Degenerative Myelopathy (DM) is a progressive disease of the spinal cord in older dogs. In many breeds, the disease is strongly correlated with a mutation in the superoxide dismutase 1 (SOD1) gene often referred to as the 118G>A mutation. This mutation is tested for using the standard DM test (see above). More recently, a second mutation in the SOD1 gene has been detected in the Bernese Mountain Dog (BMD) and is referred to as the SOD1B 52A>T mutation. To date, a single BMD with two copies of the 52A>T mutation and no copies of the 118G>A mutation has been clinically diagnosed with DM. In one additional study, a single BMD that tested ‘CARRIER’ for both the 118G>A and the 52A>T showed clinical signs of DM highlighting the potential for complex mutation interactions.
The SOD1B mutation is detected much less frequently (3%) than the 118G>A mutation (38%) in BMD but could play a role in disease progression. In an effort to further understand the disease in the breed, the SOD1B test is being offered. Please share the results in an open database such as The Berner-Garde Foundation (http://www.bernergarde.org/home/), a group established to collect, maintain and disseminate information about genetic diseases observed in the BMD. Through tracking of the health and SOD1B status, a better understanding of the impact of this mutation on the breed can be determined.
Bernese Mountain Dog
A (CLEAR/NORMAL): These dogs have two normal copies of DNA. To date, no dogs tested as ‘CLEAR/NORMAL’ have been confirmed to have DM.
B (CARRIER/NOT AFFECTED): These dogs have one copy of the 52A>T mutation and one normal copy of DNA. One compound carrier (118G>A carrier, 52A>T) to date has been confirmed to have DM.
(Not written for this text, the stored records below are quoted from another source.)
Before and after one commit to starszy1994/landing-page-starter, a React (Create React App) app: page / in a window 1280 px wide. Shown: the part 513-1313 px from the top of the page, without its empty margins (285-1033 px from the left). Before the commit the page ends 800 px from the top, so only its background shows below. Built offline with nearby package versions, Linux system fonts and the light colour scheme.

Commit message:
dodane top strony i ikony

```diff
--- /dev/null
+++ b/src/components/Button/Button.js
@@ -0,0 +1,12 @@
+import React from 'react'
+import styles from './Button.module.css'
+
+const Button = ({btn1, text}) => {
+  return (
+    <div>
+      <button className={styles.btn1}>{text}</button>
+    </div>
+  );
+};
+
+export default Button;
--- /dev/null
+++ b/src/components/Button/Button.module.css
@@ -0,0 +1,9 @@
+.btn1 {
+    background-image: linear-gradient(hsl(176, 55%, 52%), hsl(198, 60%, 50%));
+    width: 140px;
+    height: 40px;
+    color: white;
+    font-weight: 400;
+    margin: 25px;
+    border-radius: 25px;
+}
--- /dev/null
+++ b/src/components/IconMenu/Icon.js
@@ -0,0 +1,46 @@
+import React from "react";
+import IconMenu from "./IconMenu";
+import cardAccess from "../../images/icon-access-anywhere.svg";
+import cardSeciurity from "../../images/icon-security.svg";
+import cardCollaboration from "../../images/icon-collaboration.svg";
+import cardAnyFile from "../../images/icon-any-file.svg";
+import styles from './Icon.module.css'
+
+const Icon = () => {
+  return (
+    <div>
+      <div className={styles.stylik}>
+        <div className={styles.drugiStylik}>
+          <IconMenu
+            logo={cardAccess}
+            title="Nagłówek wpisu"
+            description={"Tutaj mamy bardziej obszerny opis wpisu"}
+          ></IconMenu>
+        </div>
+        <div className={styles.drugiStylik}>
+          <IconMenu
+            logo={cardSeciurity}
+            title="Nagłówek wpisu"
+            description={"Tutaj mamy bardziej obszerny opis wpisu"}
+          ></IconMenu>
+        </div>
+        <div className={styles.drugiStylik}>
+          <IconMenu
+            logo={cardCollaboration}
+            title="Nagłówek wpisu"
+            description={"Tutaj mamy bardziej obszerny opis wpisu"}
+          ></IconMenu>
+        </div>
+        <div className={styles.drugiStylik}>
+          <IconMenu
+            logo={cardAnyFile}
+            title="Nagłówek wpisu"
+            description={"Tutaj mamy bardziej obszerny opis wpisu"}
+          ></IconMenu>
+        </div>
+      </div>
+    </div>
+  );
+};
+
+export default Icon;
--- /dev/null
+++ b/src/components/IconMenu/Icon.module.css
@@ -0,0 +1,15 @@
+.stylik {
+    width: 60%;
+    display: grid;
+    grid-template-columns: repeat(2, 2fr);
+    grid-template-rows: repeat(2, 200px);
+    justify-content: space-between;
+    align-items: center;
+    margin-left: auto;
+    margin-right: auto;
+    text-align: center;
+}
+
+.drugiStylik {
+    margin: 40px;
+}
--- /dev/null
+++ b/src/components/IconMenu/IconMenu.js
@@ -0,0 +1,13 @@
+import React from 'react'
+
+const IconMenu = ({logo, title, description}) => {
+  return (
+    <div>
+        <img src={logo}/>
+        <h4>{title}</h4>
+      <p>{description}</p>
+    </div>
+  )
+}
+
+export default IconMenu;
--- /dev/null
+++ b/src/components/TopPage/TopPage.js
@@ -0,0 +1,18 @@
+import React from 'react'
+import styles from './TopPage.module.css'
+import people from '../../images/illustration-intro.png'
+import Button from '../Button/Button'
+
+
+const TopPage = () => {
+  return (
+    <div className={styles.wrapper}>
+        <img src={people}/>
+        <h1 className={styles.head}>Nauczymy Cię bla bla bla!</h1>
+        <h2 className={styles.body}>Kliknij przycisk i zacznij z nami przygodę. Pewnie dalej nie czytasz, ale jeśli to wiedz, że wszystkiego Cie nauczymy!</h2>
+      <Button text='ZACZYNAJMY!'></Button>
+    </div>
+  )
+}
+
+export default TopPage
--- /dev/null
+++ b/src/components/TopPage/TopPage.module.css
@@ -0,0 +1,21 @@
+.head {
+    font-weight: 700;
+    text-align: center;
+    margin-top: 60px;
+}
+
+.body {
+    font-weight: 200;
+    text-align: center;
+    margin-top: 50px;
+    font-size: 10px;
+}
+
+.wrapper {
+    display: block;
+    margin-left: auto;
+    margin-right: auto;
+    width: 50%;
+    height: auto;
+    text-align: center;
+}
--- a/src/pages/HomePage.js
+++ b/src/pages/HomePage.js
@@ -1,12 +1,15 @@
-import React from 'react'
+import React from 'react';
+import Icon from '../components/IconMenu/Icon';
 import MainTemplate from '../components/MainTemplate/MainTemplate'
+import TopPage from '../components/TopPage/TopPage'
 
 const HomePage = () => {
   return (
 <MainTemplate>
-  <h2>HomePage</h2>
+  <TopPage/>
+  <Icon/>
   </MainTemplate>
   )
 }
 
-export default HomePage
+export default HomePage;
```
C (AT RISK/AFFECTED): These dogs have two copies of the 52A>T mutation and may develop DM during their lifetime. At this point, the SOD1B mutation can be interpreted as being ‘AT RISK’ of developing DM within the animal’s lifetime. For dogs showing clinical signs with a presumptive diagnosis of DM, ‘AT RISK/AFFECTED’ test results can be used as an additional tool to aid in the diagnosis of DM.